> [Data records]
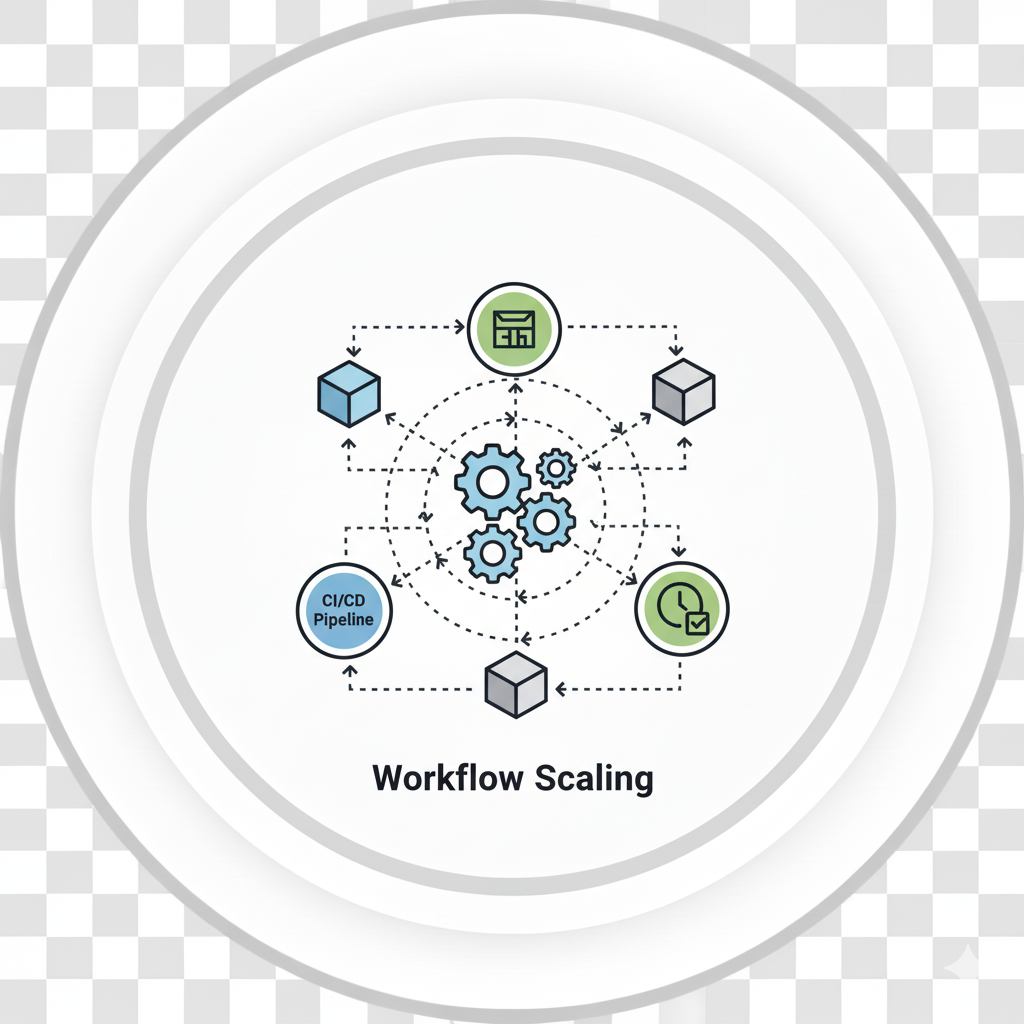
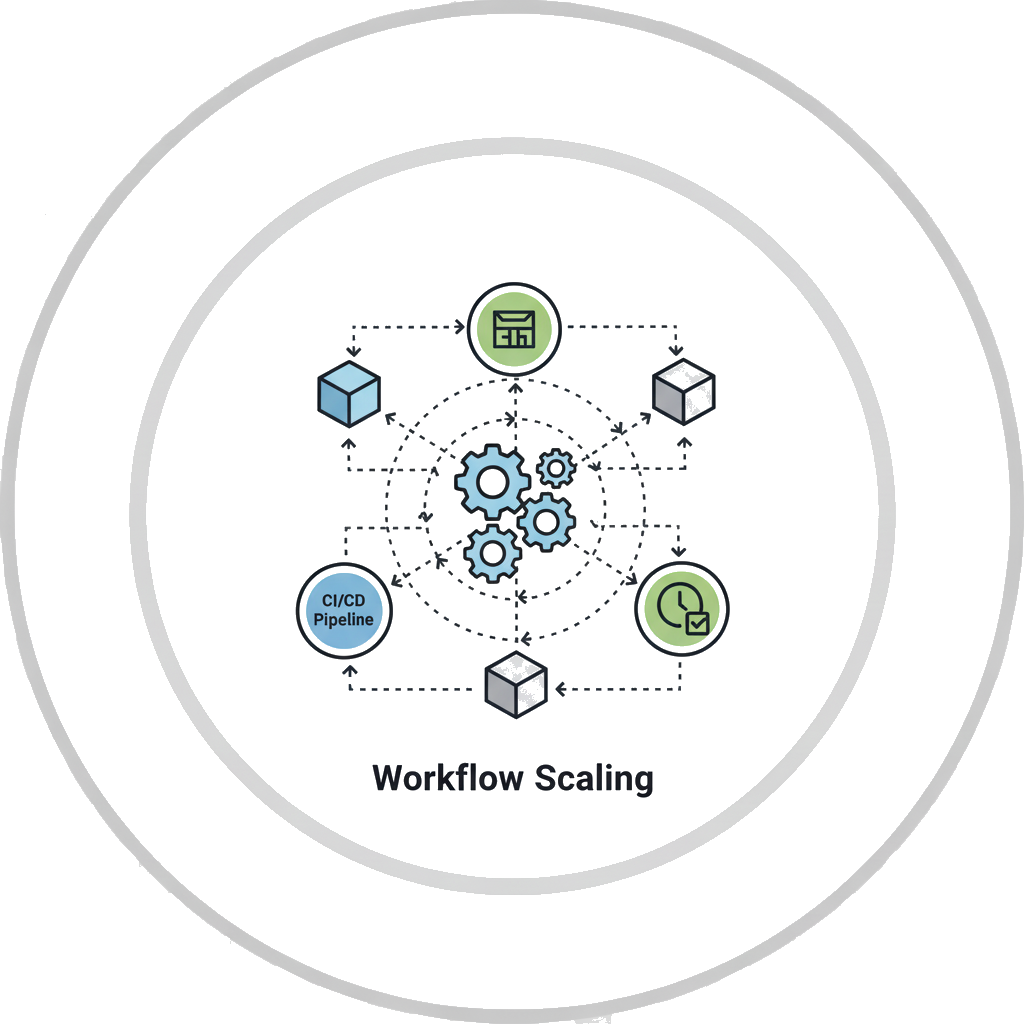
Make image backgrounds truly transparent and remove CSS blend hacks
- Process all 12 PNGs with sharp: pixels with R,G,B all > 220 set to
  alpha 0, removing the light gray/white circular backgrounds
- Remove mix-blend-mode, filter:invert, hue-rotate CSS workarounds
- Icons now float cleanly on the dark page background

diff --git a/src/styles/components.css b/src/styles/components.css
@@ -239,8 +239,6 @@
   height: 72px;
   object-fit: contain;
   flex-shrink: 0;
-  mix-blend-mode: multiply;
-  filter: invert(1) hue-rotate(180deg);
 }
 
 .level-card__content {
@@ -755,8 +753,6 @@
   height: 100px;
   object-fit: contain;
   flex-shrink: 0;
-  mix-blend-mode: multiply;
-  filter: invert(1) hue-rotate(180deg);
 }
 
 @media (max-width: 640px) {

diff --git a/src/styles/layout.css b/src/styles/layout.css
@@ -101,8 +101,6 @@
   width: 100%;
   height: 100%;
   object-fit: contain;
-  mix-blend-mode: multiply;
-  filter: invert(1) hue-rotate(180deg);
 }
 
 @media (max-width: 640px) {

> [Task requirements]
No picture belongs in the copy; return the rest of the listing exactly.

> [Reply]
Make image backgrounds truly transparent and remove CSS blend hacks
- Process all 12 PNGs with sharp: pixels with R,G,B all > 220 set to
  alpha 0, removing the light gray/white circular backgrounds
- Remove mix-blend-mode, filter:invert, hue-rotate CSS workarounds
- Icons now float cleanly on the dark page background

diff --git a/src/styles/components.css b/src/styles/components.css
@@ -239,8 +239,6 @@
   height: 72px;
   object-fit: contain;
   flex-shrink: 0;
-  mix-blend-mode: multiply;
-  filter: invert(1) hue-rotate(180deg);
 }
 
 .level-card__content {
@@ -755,8 +753,6 @@
   height: 100px;
   object-fit: contain;
   flex-shrink: 0;
-  mix-blend-mode: multiply;
-  filter: invert(1) hue-rotate(180deg);
 }
 
 @media (max-width: 640px) {

diff --git a/src/styles/layout.css b/src/styles/layout.css
@@ -101,8 +101,6 @@
   width: 100%;
   height: 100%;
   object-fit: contain;
-  mix-blend-mode: multiply;
-  filter: invert(1) hue-rotate(180deg);
 }
 
 @media (max-width: 640px) {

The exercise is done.